Leslie, J. C., & O’Reilly, M. F. (1999). Behavior Analysis: Foundations and applications to psychology. Amsterdam, The Netherlands: OPA.
Leslie, J. C., & O’Reilly, M. F. (1999). Behavior Analysis: Foundations and applications to psychology. Amsterdam, The Netherlands: OPA.×
Maglione, M. A., Gans, D., Das, L., Timble, J., & Kasari, C. (2011). Nonmedical interventions for children with ASD: Recommended guidelines and further research needs. Pediatrics, 130(S169), 169–178.

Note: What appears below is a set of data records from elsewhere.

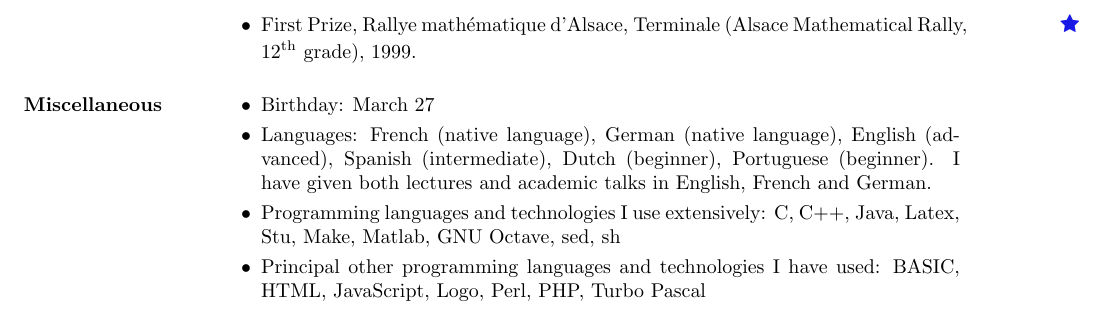
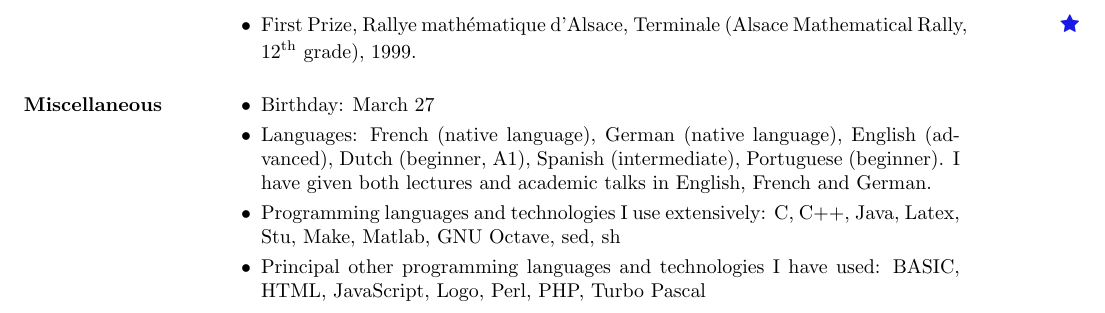
Before and after one commit to kunegis/cv, a LaTeX CV (cv-kunegis.tex): part of page 8 of 8, cut so that both start at the same text. Compiled offline with pdfLaTeX.

Commit message:
languages

```diff
--- a/cv-kunegis.tex
+++ b/cv-kunegis.tex
@@ -685,9 +685,14 @@ DAI Laboratory, Technical University of Berlin
 \section{Miscellaneous}
 \begin{itemize}
   \item Birthday:  March 27
-  \item Languages: French (native language), German (native language),
-    English (advanced), Spanish (intermediate), Dutch (beginner), Portuguese
-    (beginner).  I have given both lectures and academic talks in English, French and German.
+  \item Languages:
+    French (native language),
+    German (native language),
+    English (advanced),
+    Dutch (beginner, A1),
+    Spanish (intermediate),
+    Portuguese (beginner).
+    I have given both lectures and academic talks in English, French and German.
   \item Programming languages and technologies I use extensively:
     C, C++, Java, Latex, Stu, Make, Matlab, GNU Octave, sed, sh
   \item Principal other programming languages and technologies I have used:
```
Also changed, not shown: extbib.tex (+1 -1 lines), cv-kunegis.pdf.
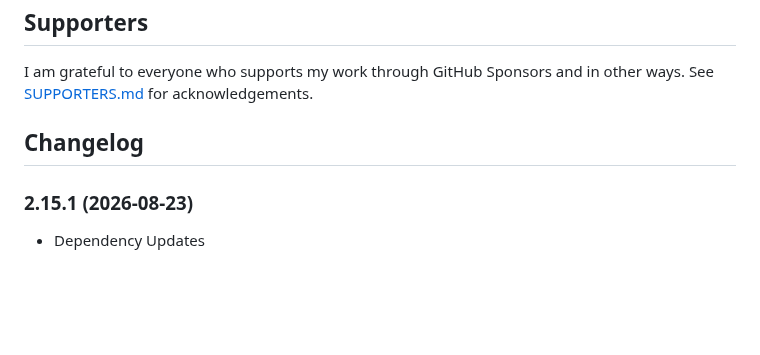
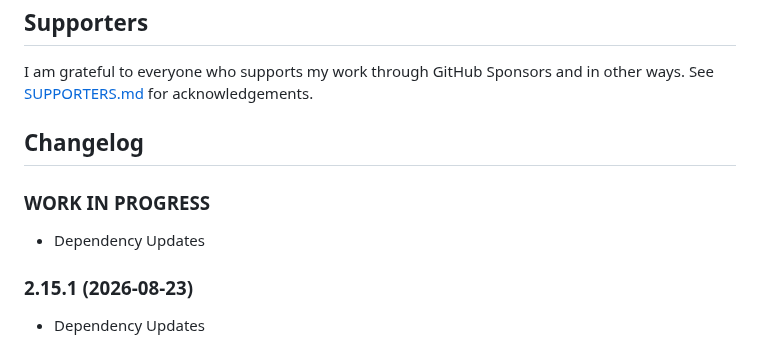
Before and after one commit to nobl/ioBroker.senec, a Markdown page: README.md, the part around the change. Drawn GitHub-style; blank space fills up the shorter version.

Commit message:
docs: update README to indicate work in progress and note dependency updates

```diff
--- a/README.md
+++ b/README.md
@@ -157,6 +157,9 @@ I am grateful to everyone who supports my work through GitHub Sponsors and in ot
   Placeholder for the next version (at the beginning of the line):
   ### **WORK IN PROGRESS**
 -->
+### **WORK IN PROGRESS**
+- Dependency Updates
+
 ### 2.15.1 (2026-08-23)
 - Dependency Updates
 
```
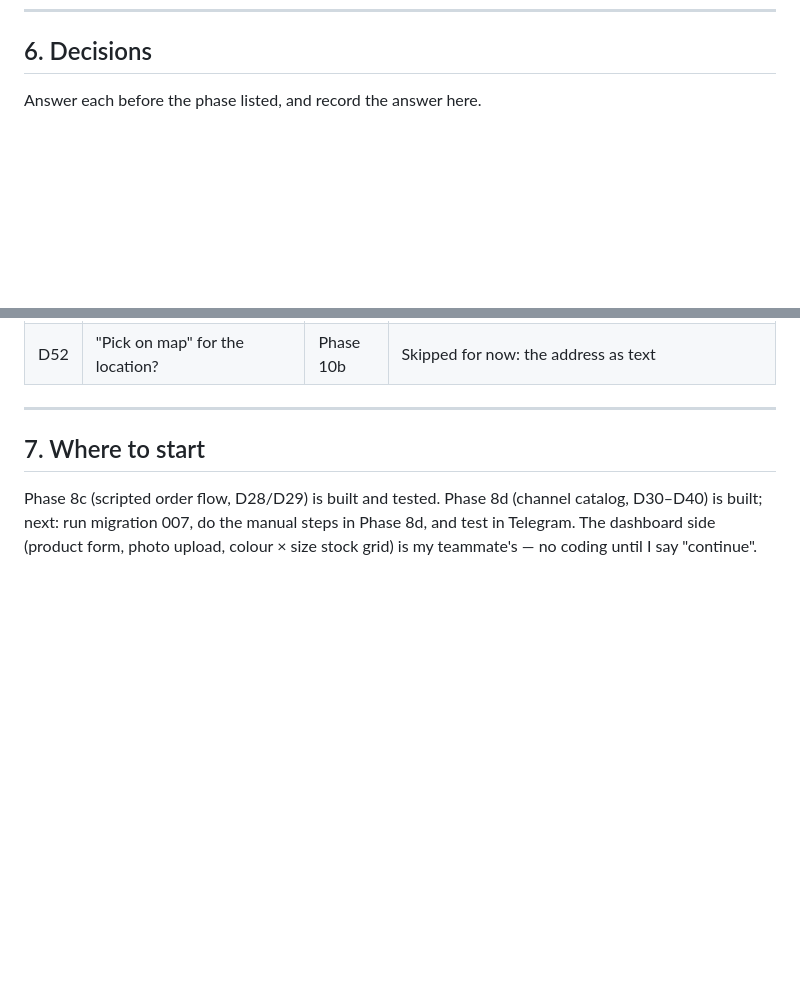
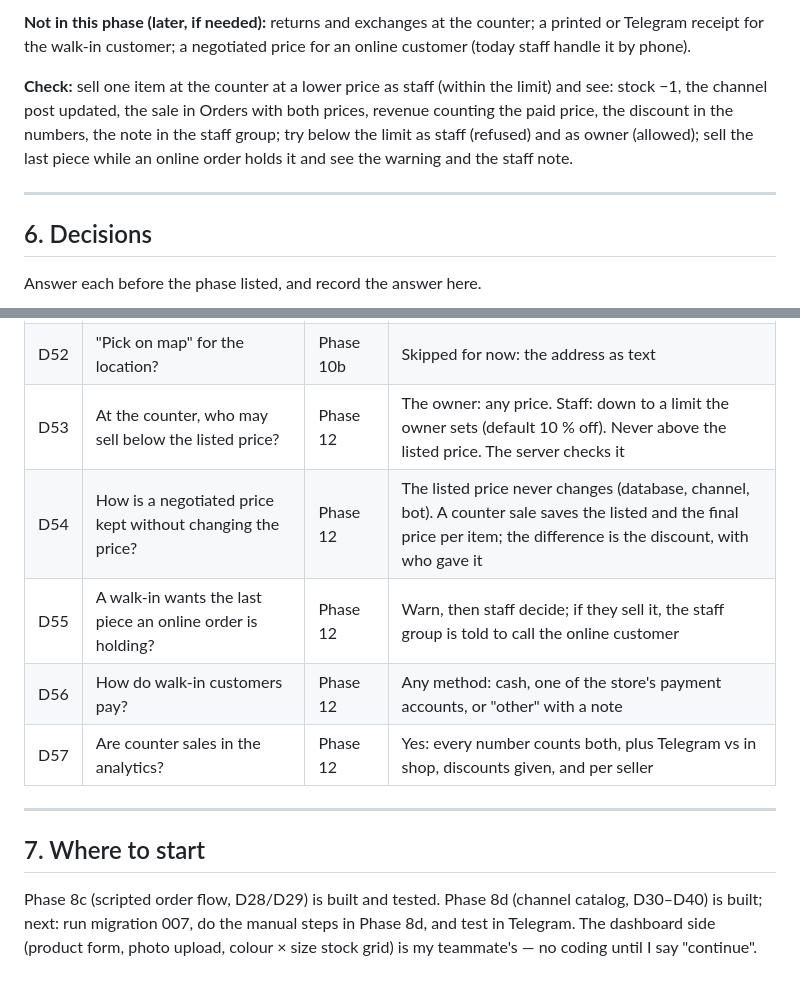
Before and after one commit to natidebe/Cloth-store-Ai-platform-, a Markdown page: BUILD_PLAN.md, 2 parts joined by grey strips. GitHub-like rendering; blank space fills up the shorter version.

Commit message:
Plan Phase 12: counter sales and price negotiation (D53-D57)
Co-Authored-By: Claude Opus 5.5 <noreply@anthropic.com>

```diff
--- a/BUILD_PLAN.md
+++ b/BUILD_PLAN.md
@@ -1026,3 +1102,16 @@ platform bot and approve it.
+**Not in this phase (later, if needed):** returns and exchanges at the
+counter; a printed or Telegram receipt for the walk-in customer; a
+negotiated price for an online customer (today staff handle it by phone).
+
+**Check:** sell one item at the counter at a lower price as staff (within
+the limit) and see: stock −1, the channel post updated, the sale in Orders
+with both prices, revenue counting the paid price, the discount in the
+numbers, the note in the staff group; try below the limit as staff
+(refused) and as owner (allowed); sell the last piece while an online order
+holds it and see the warning and the staff note.
+
+---
+
 ## 6. Decisions
 
 Answer each before the phase listed, and record the answer here.
@@ -1081,6 +1170,11 @@ Answer each before the phase listed, and record the answer here.
 | D50 | What may staff do with products (design: "Staff price locked")? | Phase 10b | Add products, edit details and photos, change stock and sizes; never prices; no settings |
 | D51 | How is the store profile edited (design: lists)? | Phase 10b | As lists: payment accounts, delivery areas with fees, hours per day (migration 011); the bot's texts are written from them |
 | D52 | "Pick on map" for the location? | Phase 10b | Skipped for now: the address as text |
+| D53 | At the counter, who may sell below the listed price? | Phase 12 | The owner: any price. Staff: down to a limit the owner sets (default 10 % off). Never above the listed price. The server checks it |
+| D54 | How is a negotiated price kept without changing the price? | Phase 12 | The listed price never changes (database, channel, bot). A counter sale saves the listed and the final price per item; the difference is the discount, with who gave it |
+| D55 | A walk-in wants the last piece an online order is holding? | Phase 12 | Warn, then staff decide; if they sell it, the staff group is told to call the online customer |
+| D56 | How do walk-in customers pay? | Phase 12 | Any method: cash, one of the store's payment accounts, or "other" with a note |
+| D57 | Are counter sales in the analytics? | Phase 12 | Yes: every number counts both, plus Telegram vs in shop, discounts given, and per seller |
 
 ---
 
```
Also changed, not shown: other parts of BUILD_PLAN.md (+76 -0 lines).
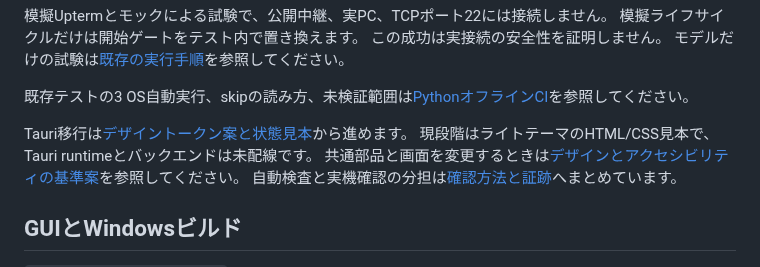
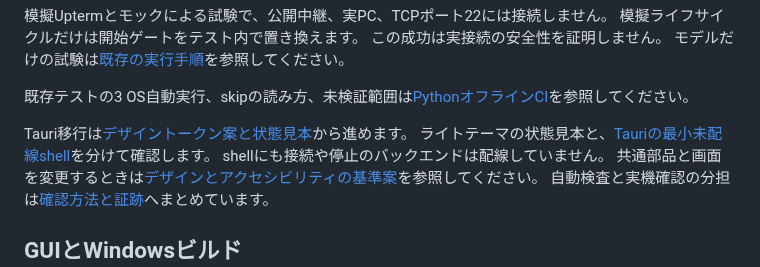
Before and after one commit to O2-CONNECTIVE/rescue-host, a Markdown page: docs/development.md, the part around the change. Drawn GitHub-style.

```diff
--- a/docs/development.md
+++ b/docs/development.md
@@ -67,7 +67,8 @@ py -3 -m unittest discover -s tests -v
 既存テストの3 OS自動実行、skipの読み方、未検証範囲は[PythonオフラインCI](ci.md)を参照してください。
 
 Tauri移行は[デザイントークン案と状態見本](tauri-design-tokens.md)から進めます。
-現段階はライトテーマのHTML/CSS見本で、Tauri runtimeとバックエンドは未配線です。
+ライトテーマの状態見本と、[Tauriの最小未配線shell](tauri-native-shell.md)を分けて確認します。
+shellにも接続や停止のバックエンドは配線していません。
 共通部品と画面を変更するときは[デザインとアクセシビリティの基準案](design-accessibility.md)を参照してください。
 自動検査と実機確認の分担は[確認方法と証跡](design-accessibility-verification.md)へまとめています。
 
```
Also changed, not shown: docs/tauri-native-shell.md (+28 -2 lines), ui/tauri/README.md (added, +56 -0 lines), docs/assets/tauri-native-shell-browser.png (added), 1 other file.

Maglione, M. A., Gans, D., Das, L., Timble, J., & Kasari, C. (2011). Nonmedical interventions for children with ASD: Recommended guidelines and further research needs. Pediatrics, 130(S169), 169–178.×
Morris, E. K., Todd, J. T., Midgley, B. D., Schneider, S. M., & Johnson, L. M. (1990). The history of behavior analysis: Some historiography and a bibliography. Behavior Analyst, 13, 131–158. [PubMed]
Morris, E. K., Todd, J. T., Midgley, B. D., Schneider, S. M., & Johnson, L. M. (1990). The history of behavior analysis: Some historiography and a bibliography. Behavior Analyst, 13, 131–158. [PubMed]×
National Standards Project. (2009). The National Autism Center’s National Standards Report. Randolph, MA: National Autism Center.
National Standards Project. (2009). The National Autism Center’s National Standards Report. Randolph, MA: National Autism Center.×
National Standards Project. (2011). Evidence-based practices and autism in schools. Randolph, MA: National Autism Center.
National Standards Project. (2011). Evidence-based practices and autism in schools. Randolph, MA: National Autism Center.×
Rogers, S. J., & Dawson, G. (2009). Early Start Denver Model for young children with autism: Promoting language, learning, and engagement. New York: The Guilford Press.
Rogers, S. J., & Dawson, G. (2009). Early Start Denver Model for young children with autism: Promoting language, learning, and engagement. New York: The Guilford Press.×
0 Comments
Submit a Comment
Submit A Comment
Name
Comment Title
Comment


This feature is available to Subscribers Only
Sign In or Create an Account ×
FROM THIS ISSUE
April 2014
Volume 19, Issue 4